> **WHAT IS BEING ASKED**:
Below are some records. Copy every line in them that holds "parts".

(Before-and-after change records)
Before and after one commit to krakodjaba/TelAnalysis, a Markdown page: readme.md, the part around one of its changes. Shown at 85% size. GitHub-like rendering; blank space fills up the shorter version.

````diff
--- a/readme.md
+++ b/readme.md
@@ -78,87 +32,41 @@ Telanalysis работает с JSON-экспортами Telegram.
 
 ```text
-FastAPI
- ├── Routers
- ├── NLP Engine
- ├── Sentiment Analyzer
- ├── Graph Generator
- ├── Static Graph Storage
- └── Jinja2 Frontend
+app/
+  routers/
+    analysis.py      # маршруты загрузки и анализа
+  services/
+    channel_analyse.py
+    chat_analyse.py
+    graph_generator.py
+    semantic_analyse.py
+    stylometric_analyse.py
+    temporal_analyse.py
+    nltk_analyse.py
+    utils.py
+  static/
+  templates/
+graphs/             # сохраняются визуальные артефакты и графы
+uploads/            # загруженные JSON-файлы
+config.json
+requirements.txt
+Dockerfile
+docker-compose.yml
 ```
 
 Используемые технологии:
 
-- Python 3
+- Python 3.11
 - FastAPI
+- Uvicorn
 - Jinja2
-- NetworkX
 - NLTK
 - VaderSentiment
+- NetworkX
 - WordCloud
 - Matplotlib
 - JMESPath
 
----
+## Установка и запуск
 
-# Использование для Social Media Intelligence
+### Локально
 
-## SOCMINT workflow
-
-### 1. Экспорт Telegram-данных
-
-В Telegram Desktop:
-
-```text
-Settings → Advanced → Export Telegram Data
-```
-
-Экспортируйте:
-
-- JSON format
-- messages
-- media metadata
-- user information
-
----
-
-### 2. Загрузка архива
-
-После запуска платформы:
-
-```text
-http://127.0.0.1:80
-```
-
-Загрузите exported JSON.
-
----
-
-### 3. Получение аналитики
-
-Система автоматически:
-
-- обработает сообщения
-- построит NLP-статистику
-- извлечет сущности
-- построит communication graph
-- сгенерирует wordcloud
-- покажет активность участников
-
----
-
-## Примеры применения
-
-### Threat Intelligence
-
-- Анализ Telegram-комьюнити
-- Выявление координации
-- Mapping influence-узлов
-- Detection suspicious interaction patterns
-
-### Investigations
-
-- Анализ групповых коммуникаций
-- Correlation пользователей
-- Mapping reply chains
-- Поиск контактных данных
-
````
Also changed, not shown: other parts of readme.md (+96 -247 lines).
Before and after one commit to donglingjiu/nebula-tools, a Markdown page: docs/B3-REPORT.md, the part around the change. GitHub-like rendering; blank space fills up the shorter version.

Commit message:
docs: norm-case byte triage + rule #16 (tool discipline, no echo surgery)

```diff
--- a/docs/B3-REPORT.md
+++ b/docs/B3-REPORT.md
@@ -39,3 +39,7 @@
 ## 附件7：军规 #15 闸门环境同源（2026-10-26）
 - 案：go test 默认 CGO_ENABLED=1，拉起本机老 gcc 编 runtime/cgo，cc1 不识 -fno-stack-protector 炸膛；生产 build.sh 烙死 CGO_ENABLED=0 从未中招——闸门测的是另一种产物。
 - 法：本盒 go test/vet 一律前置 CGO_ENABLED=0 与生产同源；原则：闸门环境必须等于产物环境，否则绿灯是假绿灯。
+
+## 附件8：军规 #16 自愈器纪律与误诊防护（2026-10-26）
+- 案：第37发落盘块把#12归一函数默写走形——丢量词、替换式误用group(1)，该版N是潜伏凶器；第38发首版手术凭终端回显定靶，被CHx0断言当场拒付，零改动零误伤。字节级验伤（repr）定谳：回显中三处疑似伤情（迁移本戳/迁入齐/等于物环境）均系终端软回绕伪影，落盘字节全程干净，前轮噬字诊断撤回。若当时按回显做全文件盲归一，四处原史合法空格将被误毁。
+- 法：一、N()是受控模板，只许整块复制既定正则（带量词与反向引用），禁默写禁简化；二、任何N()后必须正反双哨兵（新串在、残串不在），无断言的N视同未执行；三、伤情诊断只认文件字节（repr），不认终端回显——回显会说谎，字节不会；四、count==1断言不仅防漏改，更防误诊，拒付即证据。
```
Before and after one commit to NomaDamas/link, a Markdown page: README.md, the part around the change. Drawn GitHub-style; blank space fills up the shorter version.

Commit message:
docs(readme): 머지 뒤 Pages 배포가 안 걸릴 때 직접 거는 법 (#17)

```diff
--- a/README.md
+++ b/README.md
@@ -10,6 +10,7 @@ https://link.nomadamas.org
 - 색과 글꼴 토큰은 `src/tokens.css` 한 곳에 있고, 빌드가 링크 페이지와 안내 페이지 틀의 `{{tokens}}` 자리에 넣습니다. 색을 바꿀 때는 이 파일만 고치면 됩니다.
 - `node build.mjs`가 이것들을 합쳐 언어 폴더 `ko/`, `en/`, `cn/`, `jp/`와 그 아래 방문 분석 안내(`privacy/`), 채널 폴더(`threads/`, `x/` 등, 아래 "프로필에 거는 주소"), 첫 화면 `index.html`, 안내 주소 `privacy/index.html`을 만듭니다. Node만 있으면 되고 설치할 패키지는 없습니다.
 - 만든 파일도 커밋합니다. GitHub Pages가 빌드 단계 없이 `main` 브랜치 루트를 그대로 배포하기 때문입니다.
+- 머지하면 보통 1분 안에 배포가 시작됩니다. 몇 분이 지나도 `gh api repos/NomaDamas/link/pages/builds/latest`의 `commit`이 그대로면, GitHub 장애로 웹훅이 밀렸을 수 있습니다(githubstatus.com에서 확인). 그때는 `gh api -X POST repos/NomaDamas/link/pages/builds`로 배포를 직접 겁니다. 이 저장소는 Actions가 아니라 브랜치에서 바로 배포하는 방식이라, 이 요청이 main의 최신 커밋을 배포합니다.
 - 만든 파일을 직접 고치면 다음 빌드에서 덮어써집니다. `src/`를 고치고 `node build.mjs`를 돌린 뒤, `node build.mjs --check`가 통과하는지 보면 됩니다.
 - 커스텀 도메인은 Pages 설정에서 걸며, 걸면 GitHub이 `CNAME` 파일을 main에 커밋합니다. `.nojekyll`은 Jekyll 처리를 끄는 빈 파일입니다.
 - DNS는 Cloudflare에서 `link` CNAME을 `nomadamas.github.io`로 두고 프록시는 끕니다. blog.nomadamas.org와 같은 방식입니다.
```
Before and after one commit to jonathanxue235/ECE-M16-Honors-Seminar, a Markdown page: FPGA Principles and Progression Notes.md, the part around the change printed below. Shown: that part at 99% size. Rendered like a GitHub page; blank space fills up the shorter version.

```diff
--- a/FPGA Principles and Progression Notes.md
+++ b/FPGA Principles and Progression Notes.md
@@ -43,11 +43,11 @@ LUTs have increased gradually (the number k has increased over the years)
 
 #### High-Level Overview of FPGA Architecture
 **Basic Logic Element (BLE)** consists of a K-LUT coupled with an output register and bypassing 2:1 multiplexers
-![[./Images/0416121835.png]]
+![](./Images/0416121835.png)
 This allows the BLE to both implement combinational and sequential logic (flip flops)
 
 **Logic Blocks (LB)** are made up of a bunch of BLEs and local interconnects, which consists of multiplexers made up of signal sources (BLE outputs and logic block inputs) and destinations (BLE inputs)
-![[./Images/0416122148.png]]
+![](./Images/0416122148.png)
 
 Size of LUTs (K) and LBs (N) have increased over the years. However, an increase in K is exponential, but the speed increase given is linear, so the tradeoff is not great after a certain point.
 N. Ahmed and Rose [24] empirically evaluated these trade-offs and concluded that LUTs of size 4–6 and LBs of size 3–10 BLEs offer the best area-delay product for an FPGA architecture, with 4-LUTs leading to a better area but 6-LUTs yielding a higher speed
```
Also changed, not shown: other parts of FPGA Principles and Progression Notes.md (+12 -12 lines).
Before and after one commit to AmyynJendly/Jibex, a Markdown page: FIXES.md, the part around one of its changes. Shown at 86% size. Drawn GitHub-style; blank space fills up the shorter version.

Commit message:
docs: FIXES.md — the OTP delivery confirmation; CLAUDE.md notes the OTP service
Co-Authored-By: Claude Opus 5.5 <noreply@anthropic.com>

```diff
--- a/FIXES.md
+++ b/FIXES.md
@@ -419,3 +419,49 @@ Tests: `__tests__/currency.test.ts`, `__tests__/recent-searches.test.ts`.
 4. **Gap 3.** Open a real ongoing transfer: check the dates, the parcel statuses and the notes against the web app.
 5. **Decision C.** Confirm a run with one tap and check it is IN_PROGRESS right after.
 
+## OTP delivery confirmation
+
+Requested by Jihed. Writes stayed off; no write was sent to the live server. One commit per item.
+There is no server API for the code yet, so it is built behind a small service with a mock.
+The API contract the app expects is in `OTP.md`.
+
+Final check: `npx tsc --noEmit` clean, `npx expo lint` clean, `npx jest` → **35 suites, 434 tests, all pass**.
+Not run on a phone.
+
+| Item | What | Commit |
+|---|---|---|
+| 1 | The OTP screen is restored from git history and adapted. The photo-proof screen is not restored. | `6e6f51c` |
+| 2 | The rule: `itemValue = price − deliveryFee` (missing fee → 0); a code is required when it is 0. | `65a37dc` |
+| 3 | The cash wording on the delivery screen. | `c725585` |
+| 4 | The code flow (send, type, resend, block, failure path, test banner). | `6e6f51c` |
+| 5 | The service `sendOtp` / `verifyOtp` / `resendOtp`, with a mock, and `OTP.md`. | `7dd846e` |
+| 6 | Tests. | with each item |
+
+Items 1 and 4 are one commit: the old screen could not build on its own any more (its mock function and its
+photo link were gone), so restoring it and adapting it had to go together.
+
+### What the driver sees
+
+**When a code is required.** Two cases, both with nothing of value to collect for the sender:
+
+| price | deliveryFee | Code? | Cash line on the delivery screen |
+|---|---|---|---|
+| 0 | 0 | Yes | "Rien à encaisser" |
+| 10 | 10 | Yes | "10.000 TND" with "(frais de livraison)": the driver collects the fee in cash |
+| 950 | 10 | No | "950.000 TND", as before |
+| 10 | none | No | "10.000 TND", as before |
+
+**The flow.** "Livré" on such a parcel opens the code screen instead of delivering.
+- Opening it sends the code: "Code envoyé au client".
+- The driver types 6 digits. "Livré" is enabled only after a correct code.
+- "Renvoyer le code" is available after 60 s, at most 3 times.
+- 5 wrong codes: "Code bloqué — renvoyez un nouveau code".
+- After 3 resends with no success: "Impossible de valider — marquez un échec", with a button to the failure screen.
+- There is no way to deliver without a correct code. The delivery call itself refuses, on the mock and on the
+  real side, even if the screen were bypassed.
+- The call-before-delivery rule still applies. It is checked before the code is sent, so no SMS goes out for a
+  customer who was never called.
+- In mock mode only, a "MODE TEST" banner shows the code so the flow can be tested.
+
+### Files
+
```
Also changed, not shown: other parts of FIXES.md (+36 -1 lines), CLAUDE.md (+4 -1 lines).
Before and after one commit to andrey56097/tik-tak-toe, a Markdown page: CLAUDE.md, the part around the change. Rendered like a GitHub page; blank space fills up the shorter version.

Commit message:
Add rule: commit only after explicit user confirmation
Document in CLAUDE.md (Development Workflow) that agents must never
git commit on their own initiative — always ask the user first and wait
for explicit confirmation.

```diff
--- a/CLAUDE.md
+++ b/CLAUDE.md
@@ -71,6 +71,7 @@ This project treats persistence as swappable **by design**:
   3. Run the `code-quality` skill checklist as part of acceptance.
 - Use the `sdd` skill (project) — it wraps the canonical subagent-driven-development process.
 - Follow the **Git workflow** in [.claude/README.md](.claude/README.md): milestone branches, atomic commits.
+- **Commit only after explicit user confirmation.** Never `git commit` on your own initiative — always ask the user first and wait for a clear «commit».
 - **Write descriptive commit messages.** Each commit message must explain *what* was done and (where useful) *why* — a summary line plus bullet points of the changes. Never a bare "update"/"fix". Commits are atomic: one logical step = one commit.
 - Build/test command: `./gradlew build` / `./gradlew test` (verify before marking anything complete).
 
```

> **RESULT OF THIS TASK**:
Also changed, not shown: other parts of readme.md (+96 -247 lines).
Also changed, not shown: other parts of FPGA Principles and Progression Notes.md (+12 -12 lines).
Also changed, not shown: other parts of FIXES.md (+36 -1 lines), CLAUDE.md (+4 -1 lines).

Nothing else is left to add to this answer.